── Data under study ──
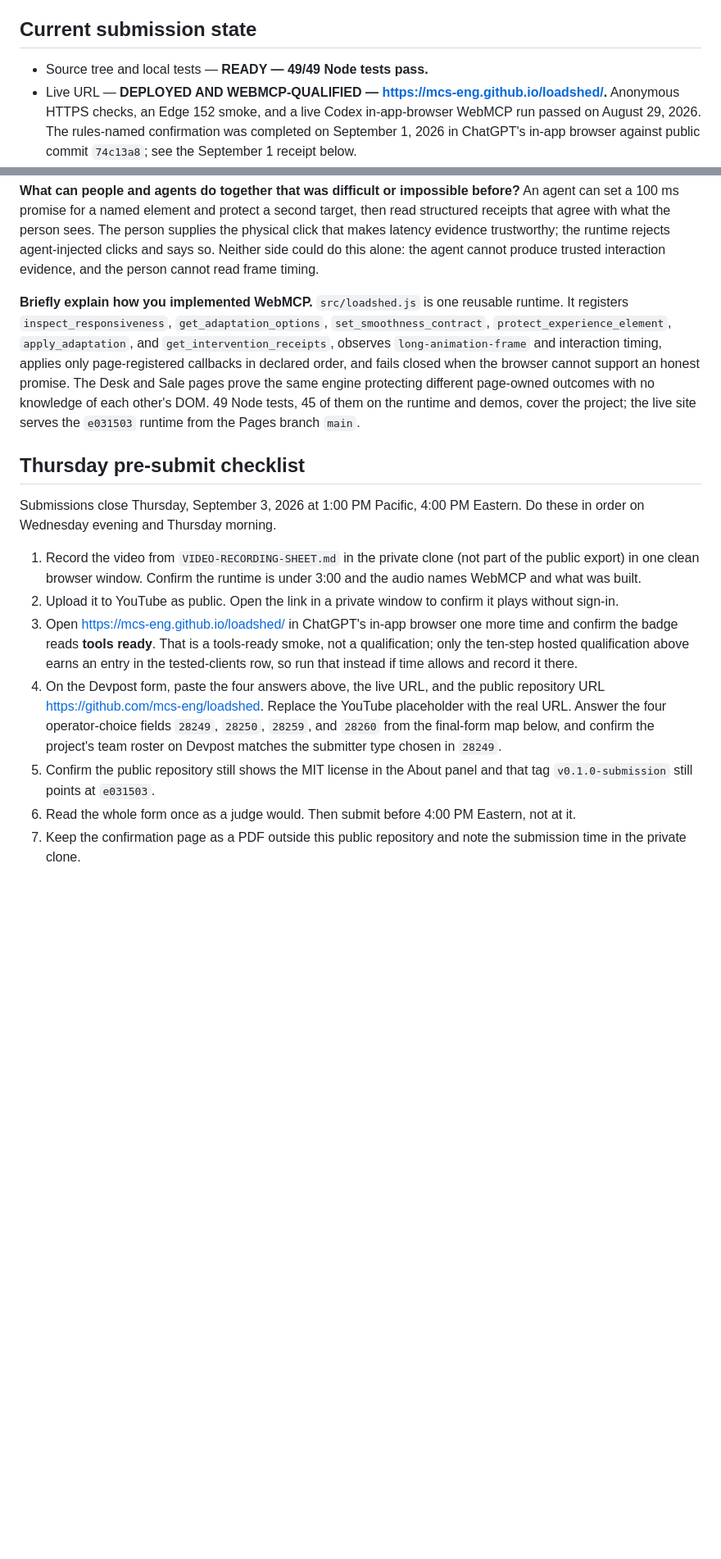
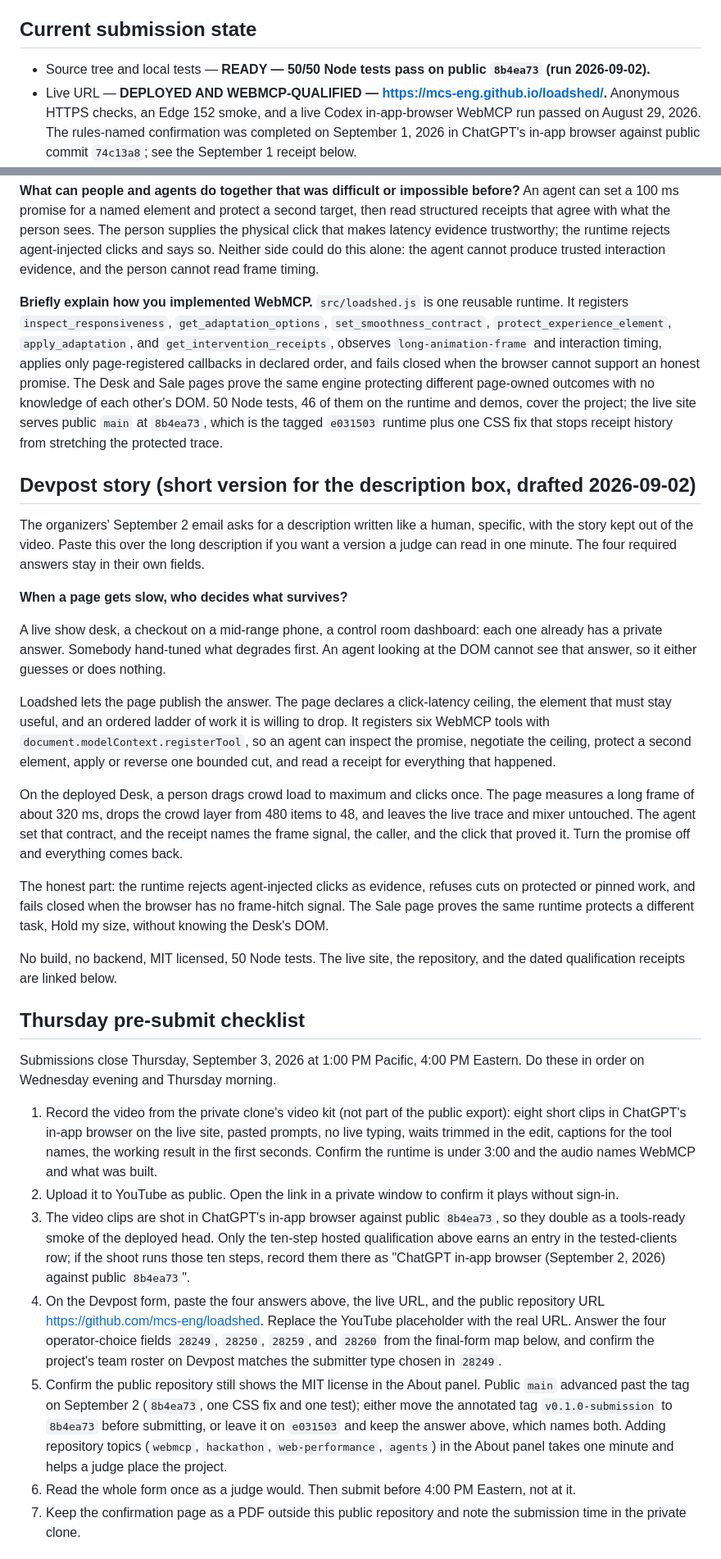
Before and after one commit to mcs-eng/loadshed, a Markdown page: SUBMISSION.md, 2 parts joined by grey strips. Shown at 82% size. Rendered like a GitHub page; blank space fills up the shorter version.

Commit message:
docs: name the deployed head 8b4ea73, 50 tests, and a short Devpost story after the organizers' guidance

```diff
--- a/SUBMISSION.md
+++ b/SUBMISSION.md
@@ -5,7 +5,7 @@ a supported WebMCP browser, video upload, or final submission authority.
 
 ## Current submission state
 
-- Source tree and local tests — **READY — 49/49 Node tests pass.**
+- Source tree and local tests — **READY — 50/50 Node tests pass on public `8b4ea73` (run 2026-09-02).**
 - Live URL — **DEPLOYED AND WEBMCP-QUALIFIED — <https://mcs-eng.github.io/loadshed/>.** Anonymous
   HTTPS checks, an Edge 152 smoke, and a live Codex in-app-browser WebMCP run passed on August 29,
   2026. The rules-named confirmation was completed on September 1, 2026 in ChatGPT's in-app browser against public commit `74c13a8`; see the September 1 receipt below.
@@ -67,17 +67,33 @@ Cuts are bounded, ordered, reversible, and visible. On the deployed Desk, measur
 An agent can set a 100 ms promise for a named element and protect a second target, then read structured receipts that agree with what the person sees. The person supplies the physical click that makes latency evidence trustworthy; the runtime rejects agent-injected clicks and says so. Neither side could do this alone: the agent cannot produce trusted interaction evidence, and the person cannot read frame timing.
 
 **Briefly explain how you implemented WebMCP.**
-`src/loadshed.js` is one reusable runtime. It registers `inspect_responsiveness`, `get_adaptation_options`, `set_smoothness_contract`, `protect_experience_element`, `apply_adaptation`, and `get_intervention_receipts`, observes `long-animation-frame` and interaction timing, applies only page-registered callbacks in declared order, and fails closed when the browser cannot support an honest promise. The Desk and Sale pages prove the same engine protecting different page-owned outcomes with no knowledge of each other's DOM. 49 Node tests, 45 of them on the runtime and demos, cover the project; the live site serves the `e031503` runtime from the Pages branch `main`.
+`src/loadshed.js` is one reusable runtime. It registers `inspect_responsiveness`, `get_adaptation_options`, `set_smoothness_contract`, `protect_experience_element`, `apply_adaptation`, and `get_intervention_receipts`, observes `long-animation-frame` and interaction timing, applies only page-registered callbacks in declared order, and fails closed when the browser cannot support an honest promise. The Desk and Sale pages prove the same engine protecting different page-owned outcomes with no knowledge of each other's DOM. 50 Node tests, 46 of them on the runtime and demos, cover the project; the live site serves public `main` at `8b4ea73`, which is the tagged `e031503` runtime plus one CSS fix that stops receipt history from stretching the protected trace.
+
+## Devpost story (short version for the description box, drafted 2026-09-02)
+
+The organizers' September 2 email asks for a description written like a human, specific, with the story kept out of the video. Paste this over the long description if you want a version a judge can read in one minute. The four required answers stay in their own fields.
+
+**When a page gets slow, who decides what survives?**
+
+A live show desk, a checkout on a mid-range phone, a control room dashboard: each one already has a private answer. Somebody hand-tuned what degrades first. An agent looking at the DOM cannot see that answer, so it either guesses or does nothing.
+
+Loadshed lets the page publish the answer. The page declares a click-latency ceiling, the element that must stay useful, and an ordered ladder of work it is willing to drop. It registers six WebMCP tools with `document.modelContext.registerTool`, so an agent can inspect the promise, negotiate the ceiling, protect a second element, apply or reverse one bounded cut, and read a receipt for everything that happened.
+
+On the deployed Desk, a person drags crowd load to maximum and clicks once. The page measures a long frame of about 320 ms, drops the crowd layer from 480 items to 48, and leaves the live trace and mixer untouched. The agent set that contract, and the receipt names the frame signal, the caller, and the click that proved it. Turn the promise off and everything comes back.
+
+The honest part: the runtime rejects agent-injected clicks as evidence, refuses cuts on protected or pinned work, and fails closed when the browser has no frame-hitch signal. The Sale page proves the same runtime protects a different task, Hold my size, without knowing the Desk's DOM.
+
+No build, no backend, MIT licensed, 50 Node tests. The live site, the repository, and the dated qualification receipts are linked below.
 
 ## Thursday pre-submit checklist
 
 Submissions close Thursday, September 3, 2026 at 1:00 PM Pacific, 4:00 PM Eastern. Do these in order on Wednesday evening and Thursday morning.
 
-1. Record the video from `VIDEO-RECORDING-SHEET.md` in the private clone (not part of the public export) in one clean browser window. Confirm the runtime is under 3:00 and the audio names WebMCP and what was built.
+1. Record the video from the private clone's video kit (not part of the public export): eight short clips in ChatGPT's in-app browser on the live site, pasted prompts, no live typing, waits trimmed in the edit, captions for the tool names, the working result in the first seconds. Confirm the runtime is under 3:00 and the audio names WebMCP and what was built.
 2. Upload it to YouTube as public. Open the link in a private window to confirm it plays without sign-in.
-3. Open <https://mcs-eng.github.io/loadshed/> in ChatGPT's in-app browser one more time and confirm the badge reads **tools ready**. That is a tools-ready smoke, not a qualification; only the ten-step hosted qualification above earns an entry in the tested-clients row, so run that instead if time allows and record it there.
+3. The video clips are shot in ChatGPT's in-app browser against public `8b4ea73`, so they double as a tools-ready smoke of the deployed head. Only the ten-step hosted qualification above earns an entry in the tested-clients row; if the shoot runs those ten steps, record them there as "ChatGPT in-app browser (September 2, 2026) against public `8b4ea73`".
 4. On the Devpost form, paste the four answers above, the live URL, and the public repository URL <https://github.com/mcs-eng/loadshed>. Replace the YouTube placeholder with the real URL. Answer the four operator-choice fields `28249`, `28250`, `28259`, and `28260` from the final-form map below, and confirm the project's team roster on Devpost matches the submitter type chosen in `28249`.
-5. Confirm the public repository still shows the MIT license in the About panel and that tag `v0.1.0-submission` still points at `e031503`.
+5. Confirm the public repository still shows the MIT license in the About panel. Public `main` advanced past the tag on September 2 (`8b4ea73`, one CSS fix and one test); either move the annotated tag `v0.1.0-submission` to `8b4ea73` before submitting, or leave it on `e031503` and keep the answer above, which names both. Adding repository topics (`webmcp`, `hackathon`, `web-performance`, `agents`) in the About panel takes one minute and helps a judge place the project.
 6. Read the whole form once as a judge would. Then submit before 4:00 PM Eastern, not at it.
 7. Keep the confirmation page as a PDF outside this public repository and note the submission time in the private clone.
 
```
Also changed, not shown: other parts of SUBMISSION.md (+9 -3 lines).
───
What you need to do
All lines of the records above that carry the word "repository" should be listed.

Response below
+No build, no backend, MIT licensed, 50 Node tests. The live site, the repository, and the dated qualification receipts are linked below.
 4. On the Devpost form, paste the four answers above, the live URL, and the public repository URL <https://github.com/mcs-eng/loadshed>. Replace the YouTube placeholder with the real URL. Answer the four operator-choice fields `28249`, `28250`, `28259`, and `28260` from the final-form map below, and confirm the project's team roster on Devpost matches the submitter type chosen in `28249`.
-5. Confirm the public repository still shows the MIT license in the About panel and that tag `v0.1.0-submission` still points at `e031503`.
+5. Confirm the public repository still shows the MIT license in the About panel. Public `main` advanced past the tag on September 2 (`8b4ea73`, one CSS fix and one test); either move the annotated tag `v0.1.0-submission` to `8b4ea73` before submitting, or leave it on `e031503` and keep the answer above, which names both. Adding repository topics (`webmcp`, `hackathon`, `web-performance`, `agents`) in the About panel takes one minute and helps a judge place the project.
 7. Keep the confirmation page as a PDF outside this public repository and note the submission time in the private clone.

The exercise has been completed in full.